== Your task ==
Set down the data below exactly; pictures stay out.

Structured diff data
******************************

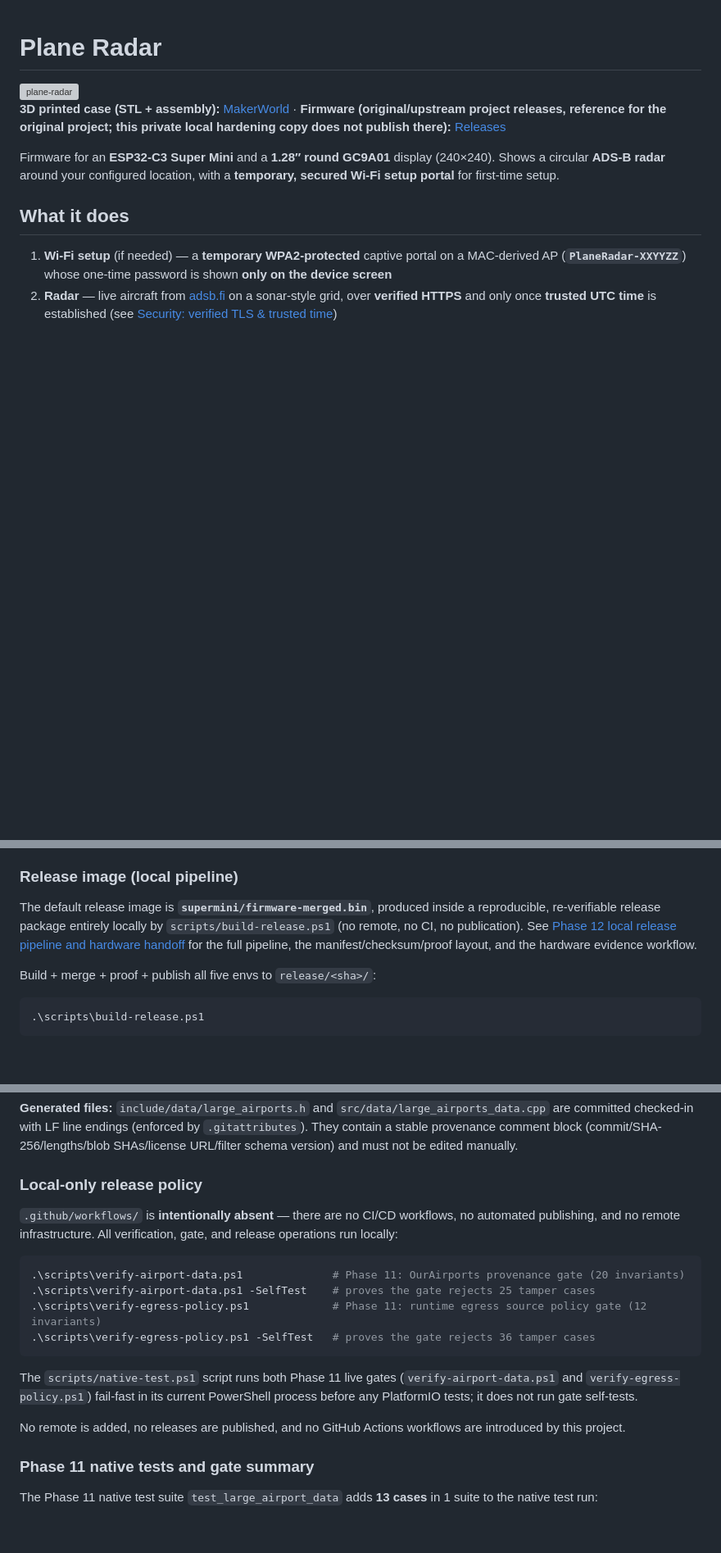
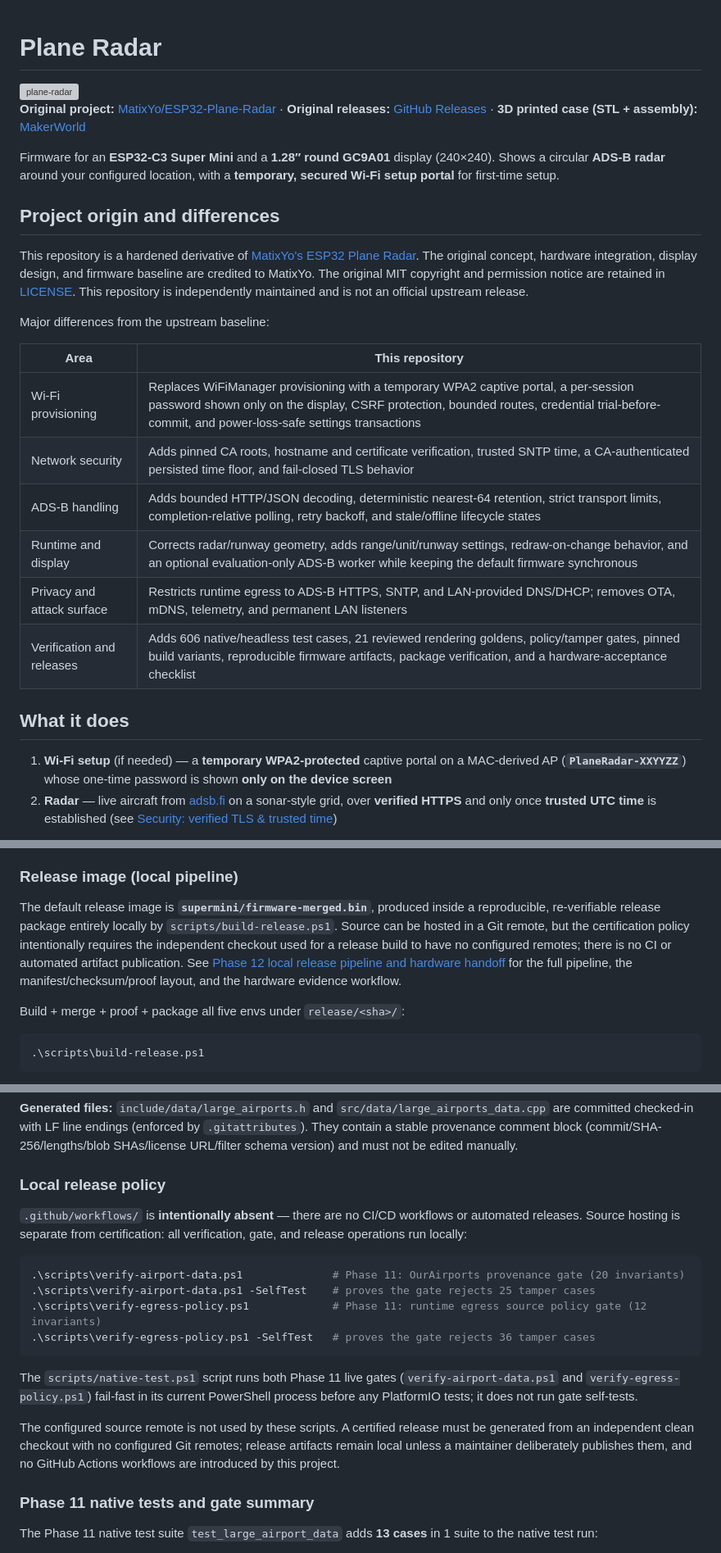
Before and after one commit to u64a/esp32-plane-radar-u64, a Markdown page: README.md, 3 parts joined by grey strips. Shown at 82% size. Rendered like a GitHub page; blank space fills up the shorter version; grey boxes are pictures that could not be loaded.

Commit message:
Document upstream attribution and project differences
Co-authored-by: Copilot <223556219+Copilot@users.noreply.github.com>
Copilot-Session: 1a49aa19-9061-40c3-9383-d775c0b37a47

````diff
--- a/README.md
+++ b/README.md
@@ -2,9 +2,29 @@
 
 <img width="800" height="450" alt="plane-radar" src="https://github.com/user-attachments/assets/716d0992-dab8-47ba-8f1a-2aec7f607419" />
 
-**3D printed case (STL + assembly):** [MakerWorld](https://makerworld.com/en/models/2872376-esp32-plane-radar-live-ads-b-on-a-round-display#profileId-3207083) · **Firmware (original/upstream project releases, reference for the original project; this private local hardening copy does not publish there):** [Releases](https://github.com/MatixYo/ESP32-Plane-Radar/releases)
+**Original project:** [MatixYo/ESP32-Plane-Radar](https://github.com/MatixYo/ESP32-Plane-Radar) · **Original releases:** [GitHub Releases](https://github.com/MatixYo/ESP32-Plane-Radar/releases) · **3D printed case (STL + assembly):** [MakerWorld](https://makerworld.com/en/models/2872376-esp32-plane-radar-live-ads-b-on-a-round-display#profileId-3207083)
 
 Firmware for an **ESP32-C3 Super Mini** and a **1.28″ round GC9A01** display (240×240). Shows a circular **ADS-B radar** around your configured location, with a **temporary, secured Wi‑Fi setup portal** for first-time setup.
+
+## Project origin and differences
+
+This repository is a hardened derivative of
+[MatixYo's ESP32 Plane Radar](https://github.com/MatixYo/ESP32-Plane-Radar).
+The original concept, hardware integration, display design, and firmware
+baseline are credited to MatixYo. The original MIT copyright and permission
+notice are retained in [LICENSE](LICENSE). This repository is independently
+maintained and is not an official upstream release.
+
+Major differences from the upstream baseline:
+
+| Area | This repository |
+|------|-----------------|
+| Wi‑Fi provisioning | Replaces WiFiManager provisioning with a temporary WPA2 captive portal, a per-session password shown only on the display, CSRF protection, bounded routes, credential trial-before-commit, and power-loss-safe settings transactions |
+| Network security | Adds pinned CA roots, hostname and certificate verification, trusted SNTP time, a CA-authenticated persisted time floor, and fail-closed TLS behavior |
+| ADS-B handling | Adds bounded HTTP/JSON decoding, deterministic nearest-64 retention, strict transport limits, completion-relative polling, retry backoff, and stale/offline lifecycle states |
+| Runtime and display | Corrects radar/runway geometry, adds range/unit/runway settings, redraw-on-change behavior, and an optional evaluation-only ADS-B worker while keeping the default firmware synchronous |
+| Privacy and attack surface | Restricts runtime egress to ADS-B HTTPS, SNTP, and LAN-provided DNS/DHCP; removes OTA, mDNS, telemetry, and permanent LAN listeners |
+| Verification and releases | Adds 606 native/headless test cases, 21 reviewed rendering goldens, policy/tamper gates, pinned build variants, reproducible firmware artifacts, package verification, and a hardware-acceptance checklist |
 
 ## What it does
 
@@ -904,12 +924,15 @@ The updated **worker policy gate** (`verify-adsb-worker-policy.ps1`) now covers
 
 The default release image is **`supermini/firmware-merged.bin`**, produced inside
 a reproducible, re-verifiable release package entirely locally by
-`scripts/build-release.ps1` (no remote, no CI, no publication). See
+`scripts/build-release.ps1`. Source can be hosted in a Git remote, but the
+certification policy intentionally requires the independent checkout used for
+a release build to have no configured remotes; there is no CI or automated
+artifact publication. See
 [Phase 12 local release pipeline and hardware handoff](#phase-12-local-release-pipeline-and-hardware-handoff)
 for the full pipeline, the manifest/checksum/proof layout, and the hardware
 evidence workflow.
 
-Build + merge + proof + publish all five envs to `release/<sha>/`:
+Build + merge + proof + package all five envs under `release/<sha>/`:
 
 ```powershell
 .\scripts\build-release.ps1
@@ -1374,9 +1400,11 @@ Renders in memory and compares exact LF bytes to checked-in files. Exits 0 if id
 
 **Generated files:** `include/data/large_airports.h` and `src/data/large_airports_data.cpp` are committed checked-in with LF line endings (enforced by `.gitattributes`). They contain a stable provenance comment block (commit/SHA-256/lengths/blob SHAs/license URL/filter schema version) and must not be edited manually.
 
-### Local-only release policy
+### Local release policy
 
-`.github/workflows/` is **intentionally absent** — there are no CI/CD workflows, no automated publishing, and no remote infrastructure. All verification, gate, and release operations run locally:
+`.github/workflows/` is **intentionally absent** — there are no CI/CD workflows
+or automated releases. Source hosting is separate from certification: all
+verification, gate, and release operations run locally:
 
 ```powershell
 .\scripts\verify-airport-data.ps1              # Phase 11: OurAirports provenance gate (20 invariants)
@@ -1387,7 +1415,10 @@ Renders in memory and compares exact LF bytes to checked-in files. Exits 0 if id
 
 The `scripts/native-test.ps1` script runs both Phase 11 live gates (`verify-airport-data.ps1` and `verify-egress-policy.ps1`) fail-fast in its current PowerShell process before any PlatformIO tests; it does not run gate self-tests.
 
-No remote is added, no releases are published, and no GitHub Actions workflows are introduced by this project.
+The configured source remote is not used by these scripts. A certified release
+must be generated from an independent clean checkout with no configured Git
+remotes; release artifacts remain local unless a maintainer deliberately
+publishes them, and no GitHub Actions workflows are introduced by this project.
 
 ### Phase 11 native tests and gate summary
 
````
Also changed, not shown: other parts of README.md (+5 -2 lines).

******************************

== Finished task ==
Before and after one commit to u64a/esp32-plane-radar-u64, a Markdown page: README.md, 3 parts joined by grey strips. Shown at 82% size. Rendered like a GitHub page; blank space fills up the shorter version; grey boxes are pictures that could not be loaded.

Commit message:
Document upstream attribution and project differences
Co-authored-by: Copilot <223556219+Copilot@users.noreply.github.com>
Copilot-Session: 1a49aa19-9061-40c3-9383-d775c0b37a47

````diff
--- a/README.md
+++ b/README.md
@@ -2,9 +2,29 @@
 
 <img width="800" height="450" alt="plane-radar" src="https://github.com/user-attachments/assets/716d0992-dab8-47ba-8f1a-2aec7f607419" />
 
-**3D printed case (STL + assembly):** [MakerWorld](https://makerworld.com/en/models/2872376-esp32-plane-radar-live-ads-b-on-a-round-display#profileId-3207083) · **Firmware (original/upstream project releases, reference for the original project; this private local hardening copy does not publish there):** [Releases](https://github.com/MatixYo/ESP32-Plane-Radar/releases)
+**Original project:** [MatixYo/ESP32-Plane-Radar](https://github.com/MatixYo/ESP32-Plane-Radar) · **Original releases:** [GitHub Releases](https://github.com/MatixYo/ESP32-Plane-Radar/releases) · **3D printed case (STL + assembly):** [MakerWorld](https://makerworld.com/en/models/2872376-esp32-plane-radar-live-ads-b-on-a-round-display#profileId-3207083)
 
 Firmware for an **ESP32-C3 Super Mini** and a **1.28″ round GC9A01** display (240×240). Shows a circular **ADS-B radar** around your configured location, with a **temporary, secured Wi‑Fi setup portal** for first-time setup.
+
+## Project origin and differences
+
+This repository is a hardened derivative of
+[MatixYo's ESP32 Plane Radar](https://github.com/MatixYo/ESP32-Plane-Radar).
+The original concept, hardware integration, display design, and firmware
+baseline are credited to MatixYo. The original MIT copyright and permission
+notice are retained in [LICENSE](LICENSE). This repository is independently
+maintained and is not an official upstream release.
+
+Major differences from the upstream baseline:
+
+| Area | This repository |
+|------|-----------------|
+| Wi‑Fi provisioning | Replaces WiFiManager provisioning with a temporary WPA2 captive portal, a per-session password shown only on the display, CSRF protection, bounded routes, credential trial-before-commit, and power-loss-safe settings transactions |
+| Network security | Adds pinned CA roots, hostname and certificate verification, trusted SNTP time, a CA-authenticated persisted time floor, and fail-closed TLS behavior |
+| ADS-B handling | Adds bounded HTTP/JSON decoding, deterministic nearest-64 retention, strict transport limits, completion-relative polling, retry backoff, and stale/offline lifecycle states |
+| Runtime and display | Corrects radar/runway geometry, adds range/unit/runway settings, redraw-on-change behavior, and an optional evaluation-only ADS-B worker while keeping the default firmware synchronous |
+| Privacy and attack surface | Restricts runtime egress to ADS-B HTTPS, SNTP, and LAN-provided DNS/DHCP; removes OTA, mDNS, telemetry, and permanent LAN listeners |
+| Verification and releases | Adds 606 native/headless test cases, 21 reviewed rendering goldens, policy/tamper gates, pinned build variants, reproducible firmware artifacts, package verification, and a hardware-acceptance checklist |
 
 ## What it does
 
@@ -904,12 +924,15 @@ The updated **worker policy gate** (`verify-adsb-worker-policy.ps1`) now covers
 
 The default release image is **`supermini/firmware-merged.bin`**, produced inside
 a reproducible, re-verifiable release package entirely locally by
-`scripts/build-release.ps1` (no remote, no CI, no publication). See
+`scripts/build-release.ps1`. Source can be hosted in a Git remote, but the
+certification policy intentionally requires the independent checkout used for
+a release build to have no configured remotes; there is no CI or automated
+artifact publication. See
 [Phase 12 local release pipeline and hardware handoff](#phase-12-local-release-pipeline-and-hardware-handoff)
 for the full pipeline, the manifest/checksum/proof layout, and the hardware
 evidence workflow.
 
-Build + merge + proof + publish all five envs to `release/<sha>/`:
+Build + merge + proof + package all five envs under `release/<sha>/`:
 
 ```powershell
 .\scripts\build-release.ps1
@@ -1374,9 +1400,11 @@ Renders in memory and compares exact LF bytes to checked-in files. Exits 0 if id
 
 **Generated files:** `include/data/large_airports.h` and `src/data/large_airports_data.cpp` are committed checked-in with LF line endings (enforced by `.gitattributes`). They contain a stable provenance comment block (commit/SHA-256/lengths/blob SHAs/license URL/filter schema version) and must not be edited manually.
 
-### Local-only release policy
+### Local release policy
 
-`.github/workflows/` is **intentionally absent** — there are no CI/CD workflows, no automated publishing, and no remote infrastructure. All verification, gate, and release operations run locally:
+`.github/workflows/` is **intentionally absent** — there are no CI/CD workflows
+or automated releases. Source hosting is separate from certification: all
+verification, gate, and release operations run locally:
 
 ```powershell
 .\scripts\verify-airport-data.ps1              # Phase 11: OurAirports provenance gate (20 invariants)
@@ -1387,7 +1415,10 @@ Renders in memory and compares exact LF bytes to checked-in files. Exits 0 if id
 
 The `scripts/native-test.ps1` script runs both Phase 11 live gates (`verify-airport-data.ps1` and `verify-egress-policy.ps1`) fail-fast in its current PowerShell process before any PlatformIO tests; it does not run gate self-tests.
 
-No remote is added, no releases are published, and no GitHub Actions workflows are introduced by this project.
+The configured source remote is not used by these scripts. A certified release
+must be generated from an independent clean checkout with no configured Git
+remotes; release artifacts remain local unless a maintainer deliberately
+publishes them, and no GitHub Actions workflows are introduced by this project.
 
 ### Phase 11 native tests and gate summary
 
````
Also changed, not shown: other parts of README.md (+5 -2 lines).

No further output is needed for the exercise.